* **EXERCISE BRIEF**: From the first line to the last, write out the records exactly, leaving the pictures behind.
___ LISTED RECORDS ___
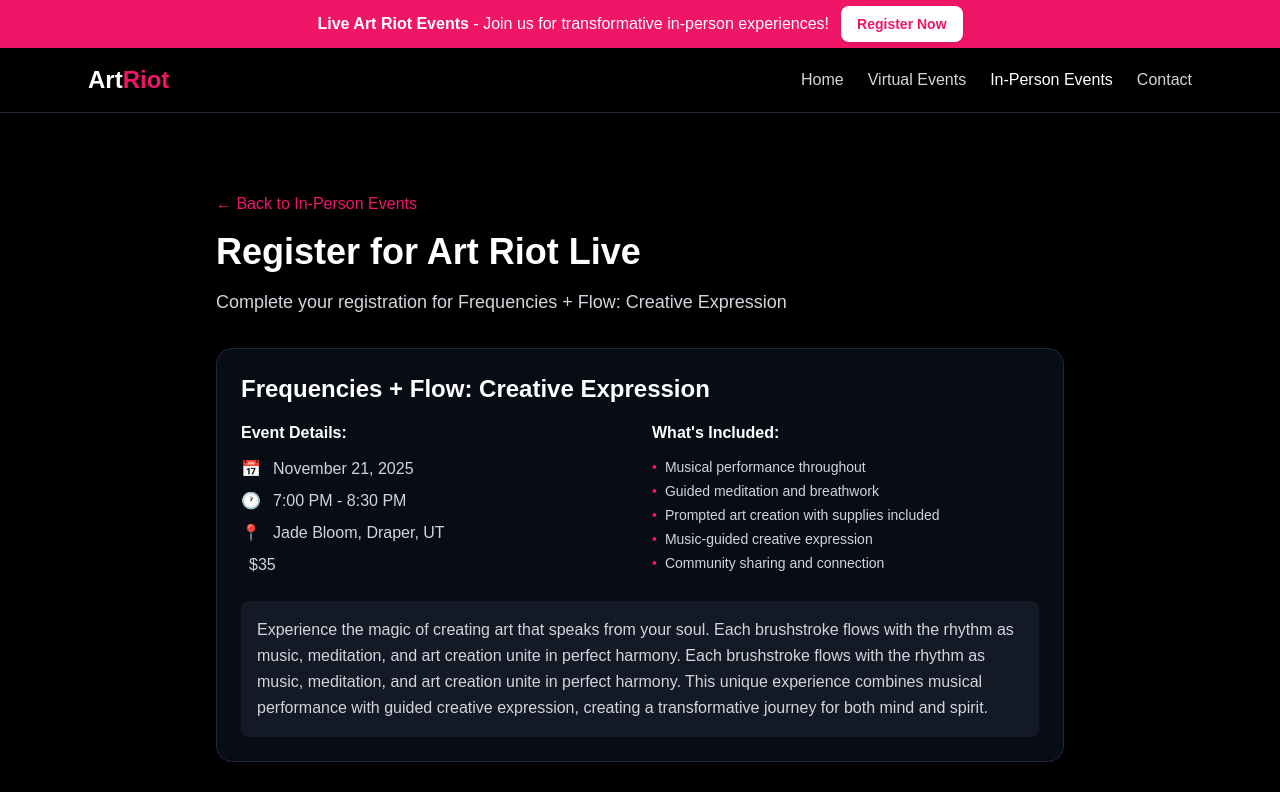
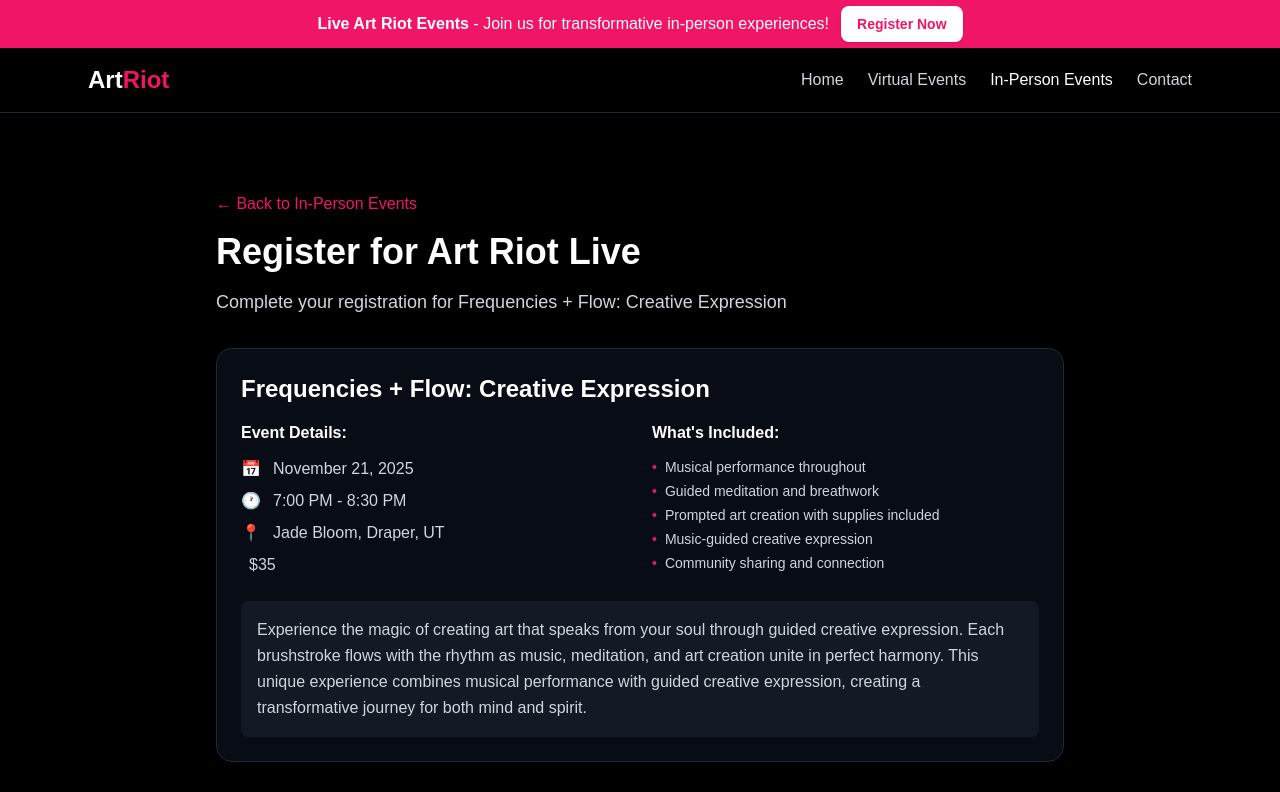
Before and after one commit to timwatts80/artriot, a Next.js app: page /register/in-person/frequencies-flow in a window 1280 px wide. Shown: the top 792 px of the page. Built offline with nearby package versions, Linux system fonts and the light colour scheme; no server answers; the database is empty.

Commit message:
Fix duplicate sentence on Frequencies + Flow registration page

```diff
--- a/src/app/register/in-person/frequencies-flow/page.tsx
+++ b/src/app/register/in-person/frequencies-flow/page.tsx
@@ -55,7 +55,7 @@ export default function FrequenciesFlowRegistration() {
     currentRegistrations: availability?.event.soldTickets || 0,
     availableSpots: availability?.availability.available || 0,
     soldOut: availability?.availability.soldOut || false,
-    description: 'Experience the magic of creating art that speaks from your soul. Each brushstroke flows with the rhythm as music, meditation, and art creation unite in perfect harmony.',
+    description: 'Experience the magic of creating art that speaks from your soul through guided creative expression.',
     highlights: [
       'Musical performance throughout',
       'Guided meditation and breathwork',
```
___
* **TASK RESULT**:
Before and after one commit to timwatts80/artriot, a Next.js app: page /register/in-person/frequencies-flow in a window 1280 px wide. Shown: the top 792 px of the page. Built offline with nearby package versions, Linux system fonts and the light colour scheme; no server answers; the database is empty.

Commit message:
Fix duplicate sentence on Frequencies + Flow registration page

```diff
--- a/src/app/register/in-person/frequencies-flow/page.tsx
+++ b/src/app/register/in-person/frequencies-flow/page.tsx
@@ -55,7 +55,7 @@ export default function FrequenciesFlowRegistration() {
     currentRegistrations: availability?.event.soldTickets || 0,
     availableSpots: availability?.availability.available || 0,
     soldOut: availability?.availability.soldOut || false,
-    description: 'Experience the magic of creating art that speaks from your soul. Each brushstroke flows with the rhythm as music, meditation, and art creation unite in perfect harmony.',
+    description: 'Experience the magic of creating art that speaks from your soul through guided creative expression.',
     highlights: [
       'Musical performance throughout',
       'Guided meditation and breathwork',
```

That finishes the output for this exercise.